More than 2,600 Florida cases—including at least one capital case—may have been tainted by erroneous fingerprint analysis by a long-term employee of the Orange County Sheriff’s Office, according to letters sent to defense counsel by the Orange-Osceola State Attorney’s Office. The revelations were another in a series of events raising questions about the reliability of forensic evidence that is being used in capital prosecutions across the United States. In early February 2017, the Orange-Osceola State Attorney’s Office contacted defense attorneys in cases that involved Marco Palacio, a 17-year employee of the county sheriff’s office, to alert the defense to a pattern of “clerical errors, failure to identify prints of value and the mislabeling of print cards” by Palacio. At least one death row inmate, Bessman Okafor, is among the affected defendants. Orlando defense attorney Hal Uhrig said, “The wrong name on the wrong card, and all the sudden you get confirmation of a print that’s not there. That’s serious stuff.” The integrity of cases in Arizona was also called into question a few months earlier, after an investigation by KPNX found that Norman Wade, the lab director of the Maricopa County Medical Examiner’s Office, had a felony conviction for stealing a gun that had been entered as evidence at his previous job in Ventura County, California. The chief medical examiner was aware of Wade’s conviction when Wade was hired, but the information was never presented to defense attorneys in cases in which Wade had testified. Kindra Fleming, of the Arizona Justice Project, said, “I think juries had the right to at least hear it to evaluate for themselves whether this goes to his credibility. …Especially in these significant cases where people are now spending their lives in prison or sitting on death row.” In 2015, The Federal Bureau of Investigation admitted that examiners from the agency’s microscopic hair comparison unit had for decades provided flawed forensic testimony, including in at least 32 capital cases. A 2009 study, Invalid Forensic Science Testimony and Wrongful Convictions, found that flawed forensic analysis by prosecution witnesses was present in 60% of the trials of defendants who were later exonated by DNA testing.

In 2015, Texas executed Lester Bower in a circumstantial evidence case in which forensic testimony provided a vital link between Bower and the killings. Prosecution witnesses had falsely testified that the type of ammunition used in the murder was extremely rare. In 2016, Texas executed Richard Masterson despite charges that the prosecution had presented false forensic testimony concerning the cause of death. The defense alleged that prosecutors had concealed evidence that the medical examiner was unqualified to perform the autopsy, had falsified his credentials, and had presented false testimony in Masterson’s case and in a prior Ohio capital case that victims who may have died of natural causes had been strangled.

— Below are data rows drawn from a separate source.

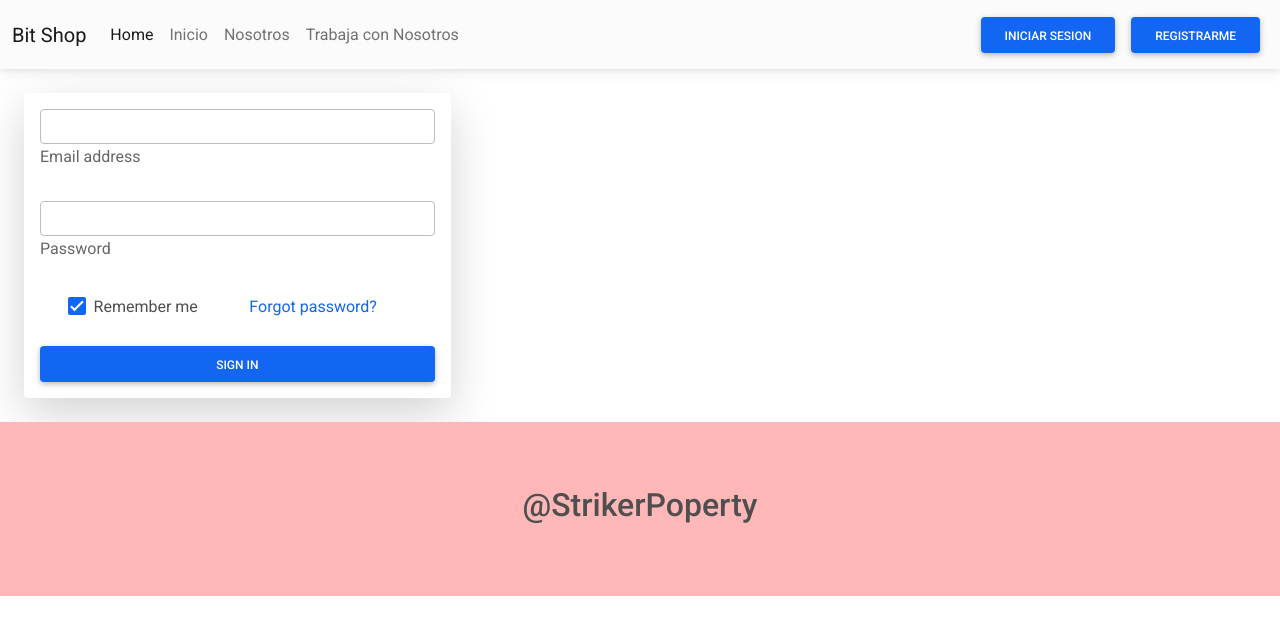
Repository: TzStrikerYT/myClassRoom
Page: /login (app in bit-shop-front/)
The author's editor kept a copy of each file at every save. The page is drawn from the files as they stood at one save, then again after the next save.
The browser window is 1280 px wide. The pictures show the whole page.
The project was rebuilt for these pictures with package versions that can differ from the ones it lists, and the page was loaded fresh each time. Also part of the build but not shown: bit-shop-front/angular.json, bit-shop-front/src/app/components/home/home.component.ts, bit-shop-front/src/app/components/not-found/not-found.component.ts.

Above is the page before, as saved 2022-02-23 19:01:32.

After the next save:
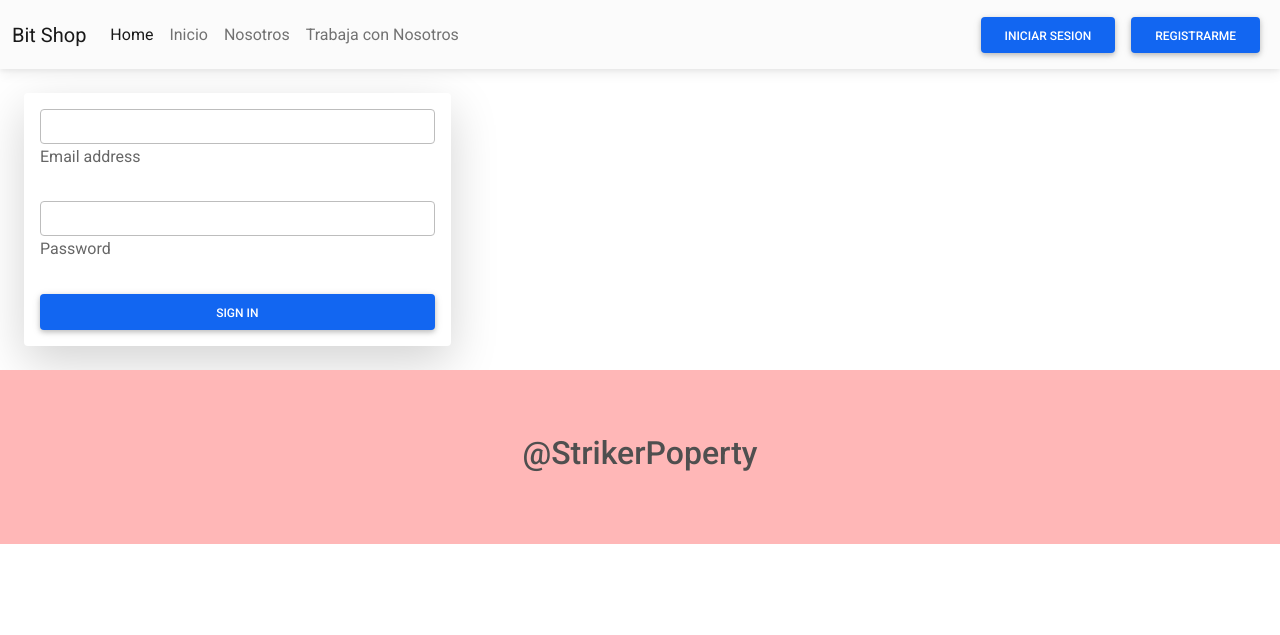
Saved 39 s later.
--- a/bit-shop-front/src/app/components/login/login.component.html
+++ b/bit-shop-front/src/app/components/login/login.component.html
@@ -14,22 +14,6 @@
               <label class="form-label" for="form1Example2">Password</label>
             </div>
 
-            <!-- 2 column grid layout for inline styling -->
-            <div class="row mb-4">
-              <div class="col d-flex justify-content-center">
-                <!-- Checkbox -->
-                <div class="form-check">
-                  <input class="form-check-input" type="checkbox" value="" id="form1Example3" checked />
-                  <label class="form-check-label" for="form1Example3"> Remember me </label>
-                </div>
-              </div>
-
-              <div class="col">
-                <!-- Simple link -->
-                <a href="#!">Forgot password?</a>
-              </div>
-            </div>
-
             <!-- Submit button -->
             <button type="submit" class="btn btn-primary btn-block">Sign in</button>
           </form>
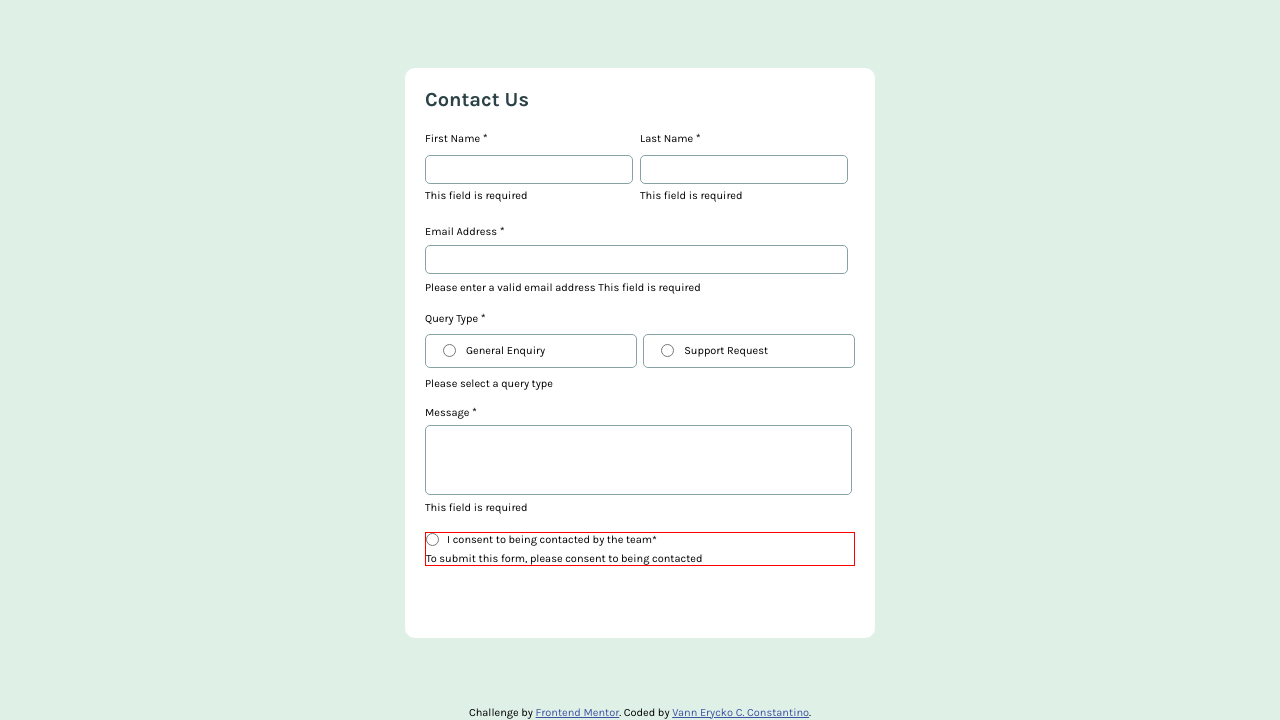
Repository: kocokoy/contact-form
Page: contact-form-main/index.html
These files come from the project's save history. The page is drawn as it stood at one moment and after the next save; the edit follows.
The browser window is 1280 px wide. The pictures show the whole page.

Above is the page before, as saved 2024-10-24 11:28:30.

### contact-form-main/index.html
<!DOCTYPE html>
<html lang="en">
<head>
  <meta charset="UTF-8">
  <meta name="viewport" content="width=device-width, initial-scale=1.0"> <!-- displays site properly based on user's device -->

  <link rel="icon" type="image/png" sizes="32x32" href="./assets/images/favicon-32x32.png">
  <link rel="stylesheet" href="/contact-form-main/styles/style.css">
  <link rel="preconnect" href="https://fonts.googleapis.com">
  <link rel="preconnect" href="https://fonts.gstatic.com" crossorigin>
  <link href="https://fonts.googleapis.com/css2?family=Karla:ital,wght@0,200..800;1,200..800&family=Red+Hat+Text:ital,wght@0,300..700;1,300..700&display=swap" rel="stylesheet">
  <title>Frontend Mentor | Contact form</title>

  <!-- Feel free to remove these styles or customise in your own stylesheet 👍 -->
  <style>
    .attribution { font-size: 11px; text-align: center; }
    .attribution a { color: hsl(228, 45%, 44%); }
  </style>
</head>
<body>
  <div class="container">
    <div class="contact-form-card">
      <h1 class="contact-us-header">
        Contact Us
      </h1>
      <div class="name-section">
        <div class="first-name-section">
          <p>
            First Name
            <span>*</span>
          </p>
          <input type="text" name="" id="">
          <p>
            This field is required
          </p>
        </div>
        <div class="last-name-section">
          <p>
            Last Name
            <span>*</span>
          </p>
          <input type="text" name="" id="">
          <p>
            This field is required
          </p>
        </div>
      </div>
      <div class="email-section">
        <p>Email Address  <span>*</span></p>
        <input type="text">
        <p>Please enter a valid email address
          This field is required</p>
      </div>
      <div class="query-type-section">
        <p>Query Type  <span>*</span></p>
        <div class="radio-query-type-section">
          <div class="general-radio-query-type-section">
            <input type="radio">
            General Enquiry
          </div>
          <div class="support-radio-query-type-section">
            <input type="radio">
            Support Request
          </div>
        </div>
        <p>Please select a query type</p>
      </div>
      <div class="message-section">
        <p>Message  <span>*</span></p>
        <input type="text">
        <p>This field is required</p>
      </div>
      <div class="consent-section">
        <div>
          <input type="radio">
          I consent to being contacted by the team  <span>*</span>
        </div>
        <p> To submit this form, please consent to being contacted</p>
      </div>
      <!-- <div class="submit-btn-section">
        <button>
          Submit
        </button>
      </div> -->
    </div>
  </div>




  <!-- Message Sent!
  Thanks for completing the form. We'll be in touch soon! -->

  <div class="attribution">
    Challenge by <a href="https://www.frontendmentor.io?ref=challenge">Frontend Mentor</a>.
    Coded by <a href="#">Vann Erycko C. Constantino</a>.
  </div>
</body>
</html>

### contact-form-main/styles/style.css
:root{
  /* Primary */
  --Green200: hsl(148, 38%, 91%);
  --Green600: hsl(169, 82%, 27%);
  --Red:hsl(0, 66%, 54%);

  --White: hsl(0, 0%, 100%);
  --Grey500: hsl(186, 15%, 59%);
  --Grey900: hsl(187, 24%, 22%);
}

body{
  padding: 0;
  margin: 0;
  background-color: var(--Green200);
  font-family: Karla;
  font-size: 11px;
  font-weight: 400;
}

span {
  font-size: 12px;
}

.container{
  display: flex;
  align-items: center;
  justify-content: center;
  height: 98vh;
}

.contact-form-card{
  display: flex;
  flex-direction: column;
  border: 1px var(--Grey500);
  background-color: var(--White);
  height: 530px;
  width: 430px;
  border-radius: 10px;
  padding: 20px;
}

.contact-us-header{
  padding: 0;
  margin: 0;
  font-weight: 700;
  font-size: 20px;
  color: var(--Grey900);
}

.name-section{
  display: flex;
  flex-direction: row;
  justify-content: space-between;
  padding-top: 15px;
}

.name-section p{
  margin: 5px 0;
  padding-bottom: 5px;
}

.name-section input{
 width: 94%;
 height: 25px;
 border: 1px solid var(--Grey500);
 border-radius: 5px;
}

.first-name-section, .last-name-section{
  width: 100%;
}

.email-section{
  padding-top: 5px;
  display: flex;
  flex-direction: column;
}

.email-section p{
  margin:0;
  padding: 7px 0;
}

.email-section input{
  width: 97%;
  height: 25px;
  border-radius: 5px;
  border: 1px solid var(--Grey500);
}

.query-type-section{
  padding-top: 1px;
  display: flex;
  flex-direction: column;
}

.query-type-section p{
  padding: 9px 0;
  margin: 0;
}

.query-type-section .radio-query-type-section{
  display: flex;
  flex-direction: row;
  justify-content: space-between;
}

.query-type-section .radio-query-type-section input{
  margin: 0 10px 0 17px;
  border-color: red;
}

.general-radio-query-type-section ,.support-radio-query-type-section{
  display: flex;
  flex-direction: row;
  align-items: center;
  height: 32px;
  border-radius: 5px;
  border: 1px solid var(--Grey500);
  width: 48.8%;
}

.message-section{
  height: 120px;
}

.message-section p{
 padding: 0;
 margin: 0;
 padding: 6px 0;
}

.message-section input{
 width: 98%;
 height: 55%;
 border-radius: 5px;
 border: 1px solid var(--Grey500);
}

.consent-section{
  display: flex;
  flex-direction: column;
  margin: 13px 0 13px 0;
  border: 1px solid red;

}

.consent-section p{
  padding: 0;
  margin: 5px 0 0 0;
}

.consent-section input{
  margin: 0 8px 0 0;

}

.consent-section div{
  display: flex;
  flex-direction: row;
  justify-content: start;
  align-items: center;
  padding: 0;
}

.submit-btn-section{
  display: flex;
  justify-content: center;
  align-items: center;
  height: 100px;
}

.submit-btn-section button{
  width: 100%;
  height: 50%;
  border: 1px var(--Green600);
  color: var(--White);
  background-color: var(--Green600);
  border-radius: 5px;
  font-size: 10px;
}

After the next save:
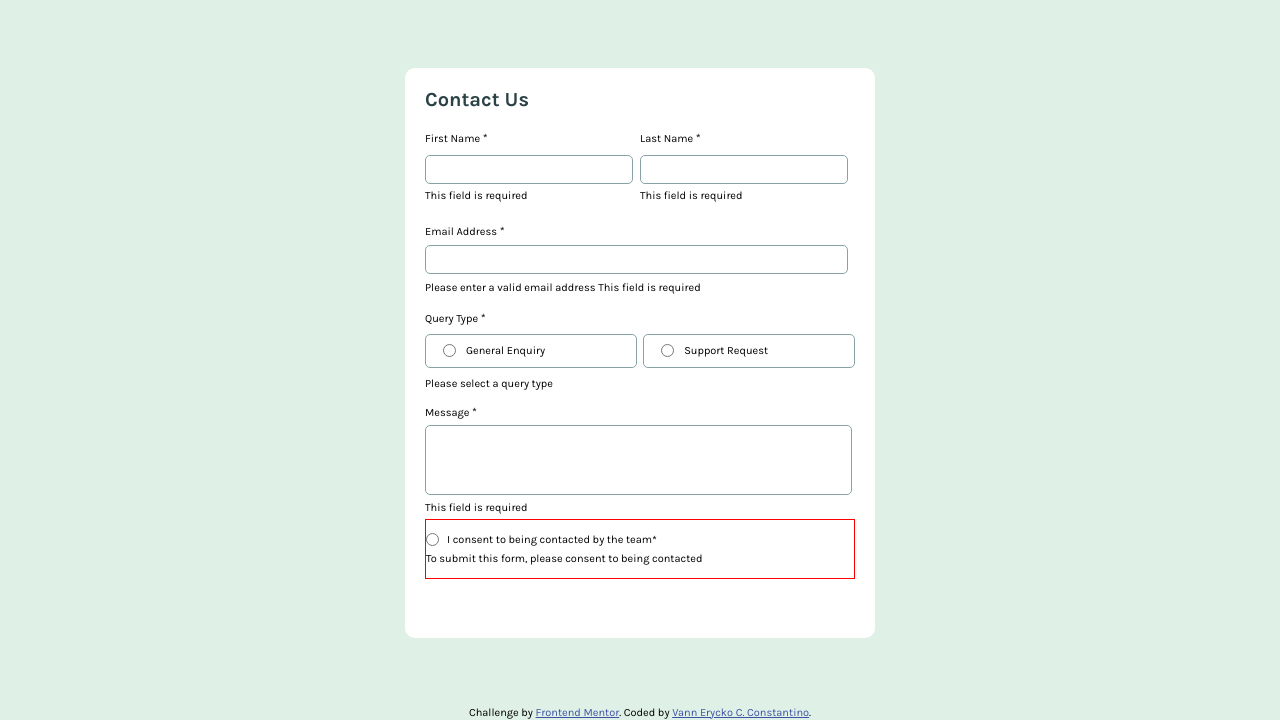
Saved 12 s later.
--- a/contact-form-main/styles/style.css
+++ b/contact-form-main/styles/style.css
@@ -141,7 +141,7 @@ span {
 .consent-section{
   display: flex;
   flex-direction: column;
-  margin: 13px 0 13px 0;
+  padding: 13px 0 13px 0;
   border: 1px solid red;
 
 }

(R. Stutzman and G. T. Lotan, “More than 2,600 Orlando-area lawyers get letters warning about fingerprint expert,” Orlando Sentinel, February 6, 2017; W. Halloran and E. Wiley, “Lab director’s criminal record uncovered; what does it mean?” KPNX, November 19, 2016.) See Innocence.